Coming up on Moscow State University!
Jon Tucker, Katie, and I
What building is this?!
Cathedral of Christ the Savior. Obviously, Stalin ordered it destroyed in 1931 and originally planned for the site to build a monument of socialism (because they didn't have enough) called Palace of the Soviets. Long after funds ran out for that, in 1958, Nikita Khrushchev decided to go in the opposite direction and built(/dug) the world's largest open air swimming pool, known as the Moskva Pool. In 1995 it turned back into the world's tallest Orthodox church.
Katie and I, happy to be alive.
This is potentially our engagement photo.
Me towering over LL Director, Rob Jensky
The totally untapped bottle of vodka we found in the coat room after the rest of the alcohol ran out!
Eating cake with our hands. Classy.
Katie and Hannah
What a wonderful way to spend a Saturday evening! Afterward I wandered around with some people for awhile, looking for a bar. Then we were sitting in one, and I looked out the window and my roommate and his boyfriend were strolling past! What a strange coincidence. Of course I ran out to say hi. Once the metro was about to shut down, this particular group of people decided they wanted to go home, but as I walked with them to the metro stop, in a magnificent stroke of luck and timing, Polly was just arriving to meet up with us. So she and I went to a packed club with loud music for a few hours, then took a cab back to my apartment around 3:30 am. I was surprised to discover that it's only about 1000 rubles (~$30) from the center to Mytishchi, and that was without trying to haggle with the driver. And he didn't even charge extra for the time he spent driving around trying to figure out how to cross the creek in Mytishchi to get to my building. I think I spent Sunday sleeping, and generally not getting out of bed. The boots I wore are comfortable for... oh, I dunno... 8 hours, max. 13 was pretty bad.

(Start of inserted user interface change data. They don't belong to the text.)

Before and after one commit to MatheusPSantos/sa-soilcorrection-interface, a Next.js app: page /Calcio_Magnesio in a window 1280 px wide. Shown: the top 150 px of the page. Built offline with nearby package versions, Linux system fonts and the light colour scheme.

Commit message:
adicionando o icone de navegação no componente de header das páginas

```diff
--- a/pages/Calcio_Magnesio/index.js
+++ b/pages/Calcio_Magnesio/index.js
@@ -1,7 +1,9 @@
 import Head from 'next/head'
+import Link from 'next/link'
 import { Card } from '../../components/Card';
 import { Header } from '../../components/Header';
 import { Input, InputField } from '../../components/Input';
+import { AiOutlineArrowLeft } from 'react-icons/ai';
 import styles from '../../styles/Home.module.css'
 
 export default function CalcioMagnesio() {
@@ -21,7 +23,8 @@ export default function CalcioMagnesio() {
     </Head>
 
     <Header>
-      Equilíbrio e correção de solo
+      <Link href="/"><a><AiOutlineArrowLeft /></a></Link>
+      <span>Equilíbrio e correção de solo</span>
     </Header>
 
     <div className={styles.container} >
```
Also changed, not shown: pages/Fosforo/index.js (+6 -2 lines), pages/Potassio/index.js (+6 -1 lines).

The week came and went, like they all do. I enjoy my job more and more as time goes on, as I learn more techniques and games and activities, as I get to know my students more. This is a great opportunity to learn about what I want and enjoy. Who knew I would enjoy teaching? Who knew I would enjoy teaching teenagers so much? It's very cool. It's also exhausting, but it gives me something to really look forward to on my days off. Like, Fridays I usually spend relaxing alone, and Saturdays doing something more social. I have a new addition to my Saturday schedule: an individual lesson with a beginning level 7 year old girl. I had my first meeting with her last weekend, and basically tried to determine where to begin in the book with her. And considering I just flipped through the book and asked if she knew what things were, or if she had certain things, it was a lot of fun, and she enjoyed it and that's what's important. She is adorable, and very sweet, and I think it's going to be great to have her as a student.
And on Sundays, I go to church? A few weeks ago, Katie told me she found a Catholic church in Moscow that has an English mass at 3 pm on Sundays. She asked if I wanted to go with her, and of course I said yes. So two Sundays ago, we set off for the Roman Catholic Cathedral of Immaculate Conception (that is quite a title!). We arrived a couple of minutes late and hurried in and sat down. Fortunately it hadn't started yet. A minute later, the priest walked to the front of the room and started speaking. Spanish. Katie and I exchanged the most baffled looks one could imagine, but decided that we had come all this way, and God would know our intentions. Fortunately I had Katie, a life-long Catholic, to model my actions after (stand up, sit down, kneel on some uncomfortable piece of wood, shake hands with people, etc), so I didn't come off as a complete buffoon. She was relieved that the service seemed to be identical to those in North America.
Oy. That's enough for now. Tomorrow I have my second lesson with the 7 year old, and then Katie and I are going to a giant shopping mall in hopes of finding her a winter coat. I'm just excited to get out of the house!